■ TASK TO COMPLETE
Within the records, which lines hold the string "position"? Report each one by copying it.
'''
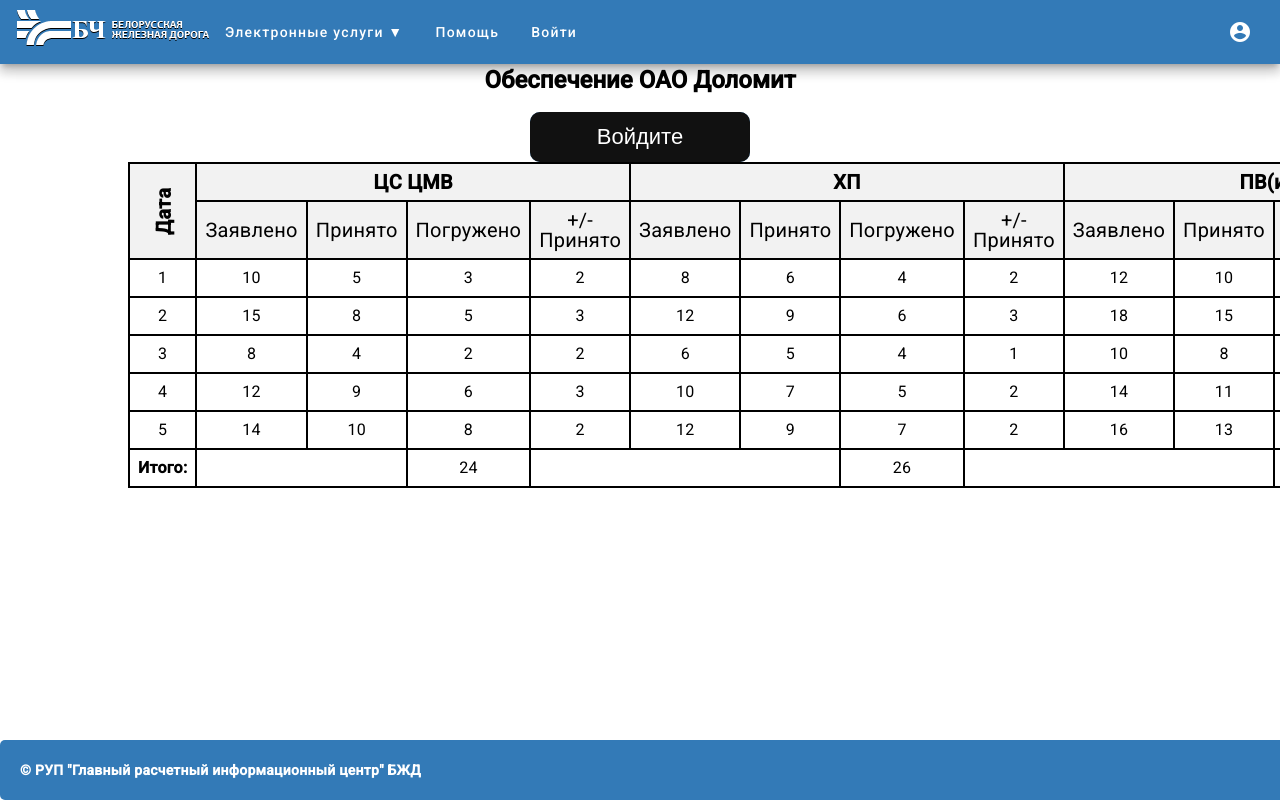
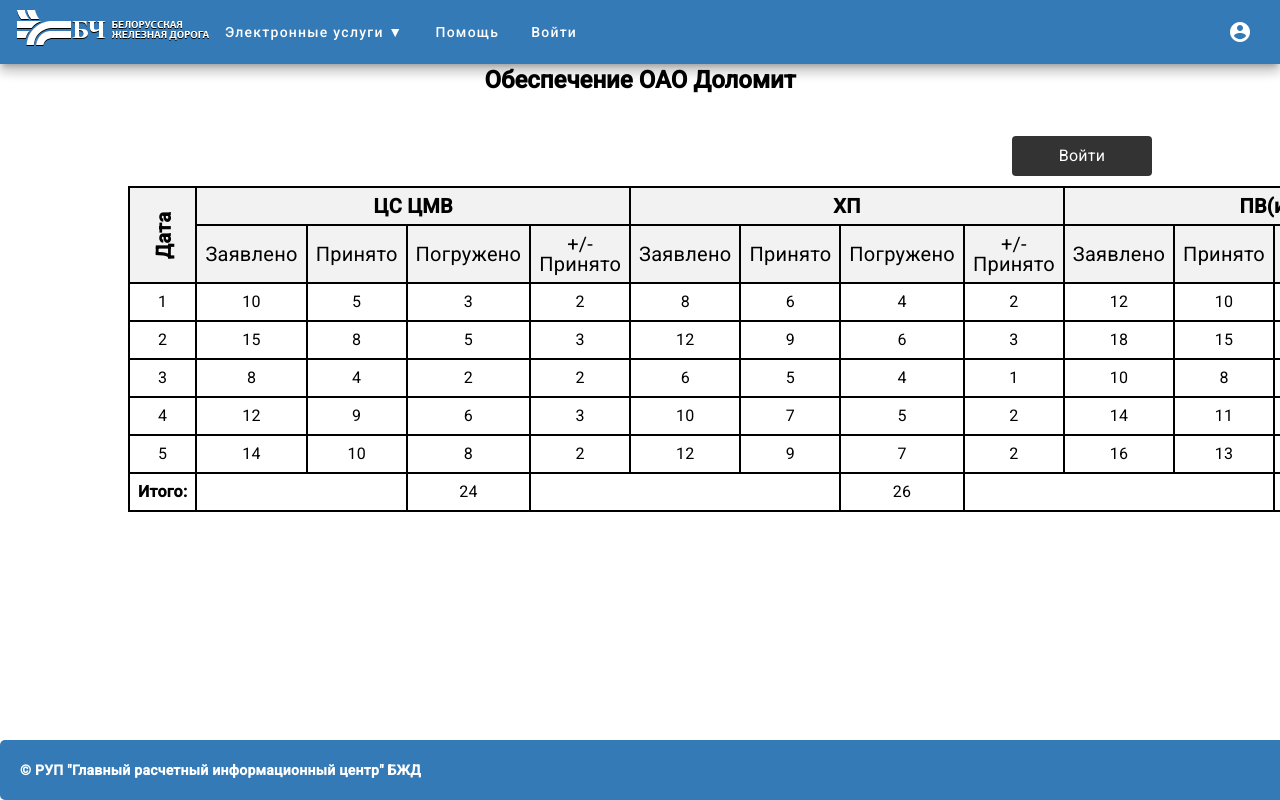
Before and after one commit to EvillSpirit/Dolomit, an Angular app: page / in a window 1280 px wide. Shown: the top 800 px of the page. Built offline with nearby package versions, Linux system fonts and the light colour scheme.

Commit message:
add new button login

```diff
--- a/src/app/components/data-list/data-list.component.html
+++ b/src/app/components/data-list/data-list.component.html
@@ -1,8 +1,10 @@
 <div class="wrapper">
   <h1 style="font-weight: bold">Обеспечение ОАО Доломит</h1>
-  <div class="btn-login">
-    <button class="glow-on-hover" type="button">Войдите</button>
+
+  <div class="button-login-wrapper">
+    <a href="#" class="button-login">Войти</a>
   </div>
+
   <table class="table-data">
     <thead>
       <tr>
--- a/src/app/components/data-list/data-list.component.scss
+++ b/src/app/components/data-list/data-list.component.scss
@@ -7,6 +7,7 @@
 }
 
 .table-data {
+  margin-top: 10px;
   border-collapse: collapse;
   width: 100%;
   font-size: 16px;
@@ -59,64 +60,25 @@
 }
 
 // button login
-.glow-on-hover {
-  width: 220px;
-  height: 50px;
-  border: none;
-  outline: none;
+.button-login {
+  width: 100px;
+  text-align: center;
+  display: inline-block;
+  background-color: #333;
   color: #fff;
-  background: #337ab7;
-  cursor: pointer;
-  position: relative;
-  z-index: 0;
-  border-radius: 10px;
-  font-size: 22px;
-  //337ab7
+  padding: 10px 20px;
+  border-radius: 4px;
+  font-size: 16px;
+  text-decoration: none;
+  transition: background-color 0.3s;
+  margin-top: 20px;
 }
 
-.glow-on-hover:before {
-  content: '';
-  background: linear-gradient(45deg, #ff0000, #ff7300, #fffb00, #48ff00, #00ffd5, #002bff, #7a00ff, #ff00c8, #ff0000);
-  position: absolute;
-  top: -2px;
-  left:-2px;
-  background-size: 400%;
-  z-index: -1;
-  filter: blur(5px);
-  width: calc(100% + 4px);
-  height: calc(100% + 4px);
-  animation: glowing 20s linear infinite;
-  opacity: 0;
-  transition: opacity .3s ease-in-out;
-  border-radius: 10px;
+.button-login:hover {
+  background-color: #2ecc71;
 }
 
-.glow-on-hover:active {
-  color: #000
+.button-login-wrapper {
+  text-align: right;
+  margin-top: 20px;
 }
-
-.glow-on-hover:active:after {
-  background: transparent;
-}
-
-.glow-on-hover:hover:before {
-  opacity: 1;
-}
-
-.glow-on-hover:after {
-  z-index: -1;
-  content: '';
-  position: absolute;
-  width: 100%;
-  height: 100%;
-  background: #111;
-  left: 0;
-  top: 0;
-  border-radius: 10px;
-}
-
-@keyframes glowing {
-  0% { background-position: 0 0; }
-  50% { background-position: 400% 0; }
-  100% { background-position: 0 0; }
-}
```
'''
■ FINISHED EXERCISE
-  position: relative;
-  position: absolute;
-  position: absolute;
-  0% { background-position: 0 0; }
-  50% { background-position: 400% 0; }
-  100% { background-position: 0 0; }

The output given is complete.